Do you have two staff members that don’t get along?
Is it causing issues in your business?
Do you dread going into work because they clash and you just don’t know how to deal with it?
It’s the worst isn’t it. Where you feel like your business has been taken hostage by these people who make your work place feel miserable.
Worse still, other people whether it be other staff and/or customers can detect this negativity and it has a ripple effect on the entire business. Not only costing you current business but also costing you in repeat and referral customers also.
It’s not ok and you don’t have to put up with it. But, what do you do about it?
Well, this is a situation I have helped many clients over come and so I wanted to share with you a 6 step process you can follow right now to address and over come this situation.
1. Start by gaining clarity of purpose: Why does this business exist?
Hold a private and uninterruptible meeting with both team members (Let’s say, Person A and Person B) and ask them, why do they think this business exists? What problem does it solve for your clients/customers? When they answer, then ask them, and for what purpose would the client/customer want/need help with that? What would happen if they didn’t get that help?
(Essentially, in this first step, you’re looking for them to get on the same page, to agree that the business performs a service or provides a product that solves a problem for your customers. Move to step 2 only when you have agreement on the reason the business exists)
2. Set up the Communication Dynamic.
Assign Person A and B respectively, explaining that you’re going to invite them to see the situation from a different angle.
(If it’s a highly emotional conflict then you can introduce Person C – who is observing this situation. Adding another chair here helps them use their imagination. So we ask Person B to take the position of Person C – “Imagine, you are the observer in this situation”, and ask them to listen and observe whilst Person A is talking to Person B (no one in that chair))
If you think it can be managed person to person, then there’s no need to introduce Person C.

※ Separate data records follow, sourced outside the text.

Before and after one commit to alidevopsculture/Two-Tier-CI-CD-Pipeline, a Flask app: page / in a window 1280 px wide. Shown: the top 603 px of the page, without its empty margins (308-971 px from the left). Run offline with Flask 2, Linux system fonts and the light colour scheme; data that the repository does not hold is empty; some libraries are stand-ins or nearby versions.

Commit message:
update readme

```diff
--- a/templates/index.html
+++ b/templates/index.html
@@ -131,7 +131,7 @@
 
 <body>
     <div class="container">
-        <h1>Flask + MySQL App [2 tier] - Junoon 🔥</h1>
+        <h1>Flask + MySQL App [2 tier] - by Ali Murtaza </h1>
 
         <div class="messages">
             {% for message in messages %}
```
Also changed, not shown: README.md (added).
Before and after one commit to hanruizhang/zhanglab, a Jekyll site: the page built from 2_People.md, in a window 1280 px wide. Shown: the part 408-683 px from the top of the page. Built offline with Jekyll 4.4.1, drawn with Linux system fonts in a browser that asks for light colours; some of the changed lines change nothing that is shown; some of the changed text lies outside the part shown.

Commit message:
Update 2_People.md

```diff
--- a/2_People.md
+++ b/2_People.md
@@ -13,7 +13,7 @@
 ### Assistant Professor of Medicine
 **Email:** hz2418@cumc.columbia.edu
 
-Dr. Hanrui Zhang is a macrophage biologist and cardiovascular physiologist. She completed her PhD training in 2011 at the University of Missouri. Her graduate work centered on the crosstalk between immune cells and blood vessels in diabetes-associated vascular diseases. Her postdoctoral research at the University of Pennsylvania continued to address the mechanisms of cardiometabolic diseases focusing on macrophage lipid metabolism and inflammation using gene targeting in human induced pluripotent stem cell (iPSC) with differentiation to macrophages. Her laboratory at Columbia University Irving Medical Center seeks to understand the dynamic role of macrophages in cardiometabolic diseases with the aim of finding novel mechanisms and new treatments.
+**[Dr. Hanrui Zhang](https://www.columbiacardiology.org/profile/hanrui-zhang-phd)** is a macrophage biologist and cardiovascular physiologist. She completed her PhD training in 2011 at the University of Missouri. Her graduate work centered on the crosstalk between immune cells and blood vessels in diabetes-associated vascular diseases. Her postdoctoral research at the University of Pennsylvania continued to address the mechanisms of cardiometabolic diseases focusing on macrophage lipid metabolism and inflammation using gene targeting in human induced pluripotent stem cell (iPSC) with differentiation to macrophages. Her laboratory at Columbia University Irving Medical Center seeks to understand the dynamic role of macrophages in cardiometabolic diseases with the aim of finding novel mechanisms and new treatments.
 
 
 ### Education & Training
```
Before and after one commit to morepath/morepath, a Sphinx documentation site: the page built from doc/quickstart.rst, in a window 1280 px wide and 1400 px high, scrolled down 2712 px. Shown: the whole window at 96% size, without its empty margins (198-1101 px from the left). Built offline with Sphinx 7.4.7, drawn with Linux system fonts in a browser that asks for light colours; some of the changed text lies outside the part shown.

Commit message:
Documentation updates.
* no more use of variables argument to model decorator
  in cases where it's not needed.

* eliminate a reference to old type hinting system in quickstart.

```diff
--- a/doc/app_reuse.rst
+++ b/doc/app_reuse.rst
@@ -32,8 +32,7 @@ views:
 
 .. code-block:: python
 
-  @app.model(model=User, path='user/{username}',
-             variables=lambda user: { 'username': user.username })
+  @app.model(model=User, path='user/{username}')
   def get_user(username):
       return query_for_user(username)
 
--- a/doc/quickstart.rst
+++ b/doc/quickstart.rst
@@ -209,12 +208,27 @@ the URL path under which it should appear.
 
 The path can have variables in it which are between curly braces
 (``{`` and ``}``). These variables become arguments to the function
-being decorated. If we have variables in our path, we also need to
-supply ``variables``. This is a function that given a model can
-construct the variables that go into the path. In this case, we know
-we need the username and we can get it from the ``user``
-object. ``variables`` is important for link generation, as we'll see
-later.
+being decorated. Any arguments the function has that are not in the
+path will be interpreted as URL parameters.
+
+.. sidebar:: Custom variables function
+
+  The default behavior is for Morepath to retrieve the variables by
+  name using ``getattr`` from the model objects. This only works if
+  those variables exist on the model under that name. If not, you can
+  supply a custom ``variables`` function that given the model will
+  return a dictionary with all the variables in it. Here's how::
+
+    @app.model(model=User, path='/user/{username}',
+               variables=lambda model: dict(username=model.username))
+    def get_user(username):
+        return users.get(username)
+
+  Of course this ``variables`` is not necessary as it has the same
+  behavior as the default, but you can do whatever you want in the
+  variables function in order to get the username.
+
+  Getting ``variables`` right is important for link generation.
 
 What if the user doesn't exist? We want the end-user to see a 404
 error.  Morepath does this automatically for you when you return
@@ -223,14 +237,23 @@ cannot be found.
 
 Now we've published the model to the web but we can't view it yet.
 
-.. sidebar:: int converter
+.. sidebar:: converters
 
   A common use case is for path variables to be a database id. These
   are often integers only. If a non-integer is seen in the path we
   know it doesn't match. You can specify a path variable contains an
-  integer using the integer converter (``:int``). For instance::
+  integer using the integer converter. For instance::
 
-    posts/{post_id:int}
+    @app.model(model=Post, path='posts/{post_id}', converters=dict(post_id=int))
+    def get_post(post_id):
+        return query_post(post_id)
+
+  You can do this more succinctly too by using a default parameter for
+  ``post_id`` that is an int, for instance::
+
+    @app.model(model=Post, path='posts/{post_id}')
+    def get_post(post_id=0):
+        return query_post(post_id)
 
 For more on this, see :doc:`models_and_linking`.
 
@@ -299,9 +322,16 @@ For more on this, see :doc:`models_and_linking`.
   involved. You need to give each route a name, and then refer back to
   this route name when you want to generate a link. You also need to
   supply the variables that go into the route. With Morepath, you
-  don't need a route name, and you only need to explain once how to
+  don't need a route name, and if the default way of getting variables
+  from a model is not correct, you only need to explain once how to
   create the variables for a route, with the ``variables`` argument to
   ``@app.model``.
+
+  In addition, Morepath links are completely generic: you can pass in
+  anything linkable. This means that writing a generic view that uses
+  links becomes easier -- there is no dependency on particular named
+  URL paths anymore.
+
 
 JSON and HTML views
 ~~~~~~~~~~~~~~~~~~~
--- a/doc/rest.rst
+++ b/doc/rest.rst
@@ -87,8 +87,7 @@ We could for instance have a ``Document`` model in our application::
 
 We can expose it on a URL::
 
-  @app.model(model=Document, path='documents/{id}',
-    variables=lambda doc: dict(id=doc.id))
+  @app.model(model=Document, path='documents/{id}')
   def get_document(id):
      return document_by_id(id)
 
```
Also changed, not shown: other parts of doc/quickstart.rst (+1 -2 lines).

3. Address the problem using “I Feel Statements”
Ask Person A to state their situation, in the frame work of “I FEEL ….. when you …….” Telling Person B exactly how they feel when Person B behaves in a way that’s causing the conflict.
Person A must be given the time to state exactly how they feel and be heard, with no interruptions. Once they’ve expressed all they need to express, then ask Person B to validate them by saying “Thank you for sharing, I have heard what you have said”
Then reverse the roles, and have Person B state their situation in the same framework.
This is to be done in a calm and quiet environment, where you cannot be interrupted. Each individual must own their feelings and there is to be NO ‘You did this’ or any other attacking language. It’s simply, “This is how I feel when you……”
It’s up to you as the leader to manage this, if tension starts to elevate, then you must take control and calm the situation down again by revisiting the purpose of the business. (Step 1)
4. Once both parties have stated their case, then the next step is to ask them to think bigger:
What is the desired outcome for the customer or for the business?
How does each of their roles contribute to that out come?
What is the purpose of their role?
Why is what they do in the business so important?
Help them see why the other is so passionate about their view point. They don’t have to agree with each other, what you’re looking for here is for them to gain a little more insight or understanding of the other perspective.
5. Look for ways that they can begin to move forward in a peaceful manner.
During this conversation, you should start to notice opportunities where they can make slight changes in what and how they do their role, that can help or support the other. If they don’t start noticing these themselves, then start to hint by asking questions. Eg “So Person A, could you do that in a different way that could remove that Problem for Person B” etc.
6. Document the agreed action changes and have them both sign it…..
As they are discussing, be sure to make a note of what they are agreeing to. At the conclusion of the conversation, you can conclude with a summary of what they’ve agreed upon. Once they agree with your summary, you can have them sign that they agree with the actions moving forward.
7. Acknowledge both of them.
Given that this process has been successful and there is a clear outcome of what is to happen next, then take the time to acknowledge both of them for the behaviour that you’ve observed that you admire. Remember, like children, reward and acknowledge the behaviour you want to see more of. So the more you make them feel positive about that collaborative behaviour, the more likely you will see more if it in the future.
Good luck… I’d love to hear how it goes for you. If you’d like to talk to me further about your specific situation with the staff challenges that you are having right now, book a FREE 20-30 Min conversation, where I can give you some practical help on what you need to do to remedy the situation that is currently affecting you…